The leader of Armenian protests Nikol Pashinyan has been elected prime minister by Armenia’s parliament with 59 votes to 42 in favour of his candidacy.
Armenia’s parliament held the vote for the second time on 8 May following a failed attempt at electing a prime minister on 2 May, when the ruling Republican Party voted against Pashinyan’s candidacy despite their previous assurance they wouldn’t do so.
During the 8 May vote, Pashinyan was again supported by is own Yelk bloc, Gagik Tsarukyan’s Prosperous Armenia, and the Armenian Revolutionary Federation, who hold together 47 of 105 seats in Armenia’s parliament, the National Assembly. The remaining votes came from the ruling Republican Party, who had promised this time they wouldn’t obstruct Pashinyan’s election.
Before the vote, the leader of the Republican Party, Vahram Baghdasaryan said that the Republican Party wanted to ‘stabilise the political situation in the country’, but was still opposed to Pashinyan.
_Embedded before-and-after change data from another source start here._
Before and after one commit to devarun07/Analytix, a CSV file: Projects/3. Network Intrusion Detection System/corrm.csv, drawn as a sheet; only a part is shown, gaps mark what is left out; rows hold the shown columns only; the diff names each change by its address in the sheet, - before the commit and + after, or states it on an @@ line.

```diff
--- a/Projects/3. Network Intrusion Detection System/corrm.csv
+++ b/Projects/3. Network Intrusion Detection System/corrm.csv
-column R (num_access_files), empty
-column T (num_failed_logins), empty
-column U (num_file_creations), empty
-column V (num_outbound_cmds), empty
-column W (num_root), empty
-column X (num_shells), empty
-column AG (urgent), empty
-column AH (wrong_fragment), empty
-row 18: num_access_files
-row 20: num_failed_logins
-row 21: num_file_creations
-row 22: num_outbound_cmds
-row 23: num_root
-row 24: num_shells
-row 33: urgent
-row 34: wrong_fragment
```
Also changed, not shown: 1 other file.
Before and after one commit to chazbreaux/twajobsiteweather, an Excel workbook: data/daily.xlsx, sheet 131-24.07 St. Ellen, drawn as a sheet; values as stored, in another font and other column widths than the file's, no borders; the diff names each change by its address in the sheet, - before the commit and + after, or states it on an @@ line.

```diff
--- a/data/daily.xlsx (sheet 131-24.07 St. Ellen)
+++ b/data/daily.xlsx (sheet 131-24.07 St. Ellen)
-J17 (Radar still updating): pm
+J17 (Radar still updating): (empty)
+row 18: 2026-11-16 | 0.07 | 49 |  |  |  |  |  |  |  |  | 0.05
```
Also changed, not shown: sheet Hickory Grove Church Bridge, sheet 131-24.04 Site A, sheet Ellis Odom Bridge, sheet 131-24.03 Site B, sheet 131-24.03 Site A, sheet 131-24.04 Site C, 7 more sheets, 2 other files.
Pashinyan reiterated his intention not to alter Armenia’s current foreign policy course, including the country’s membership in Russia-led Eurasian Economic Union or keeping Russian military bases on Armenia’s territory. Pashinyan claims he’s not planning to alter Armenia’s current foreign policy course, including the country’s membership in Russia-led Eurasian Economic Union or keeping Russian military bases on Armenia’s territory.
[Read OC Media’s profile on Nikol Pashinyan: Fiery revolutionary or pragmatic politician: what to expect from Nikol Pashinyan]
A ‘Velvet Revolution’
Small protests loosely organised around the slogan ‘No to Serzh’ began in March. Since 13 April, tens of thousands have come out to the streets daily in what Pashinyan has called a ‘velvet revolution’. The protests were initially limited to opposing former president Serzh Sargsyan’s appointment as prime minister, but their demands later expanded to include a new government from outside the ruling Republican Party, and new elections to be held under a new electoral code.
OSCE observers noted that the previous parliamentary elections, in 2017, were ‘tainted by credible information about vote-buying, and pressure on civil servants and employees of private companies’.
Following constitutional changes passed in 2015, Armenia’s parliament, the National Assembly, is now in charge of electing the prime minister. With Armenia’s shift from a semi-presidential to a parliamentary system, the prime minister is the most powerful position in the country.
Having previously played down suggestions he would run again for political office, Sargsyan, having served the maximum 10 years as president, announced on 11 April that he would seek the position of prime minister. On 17 April, he was sworn in as PM by Armenia’s parliament, the National Assembly. He resigned on 23 April after 11 days of protests.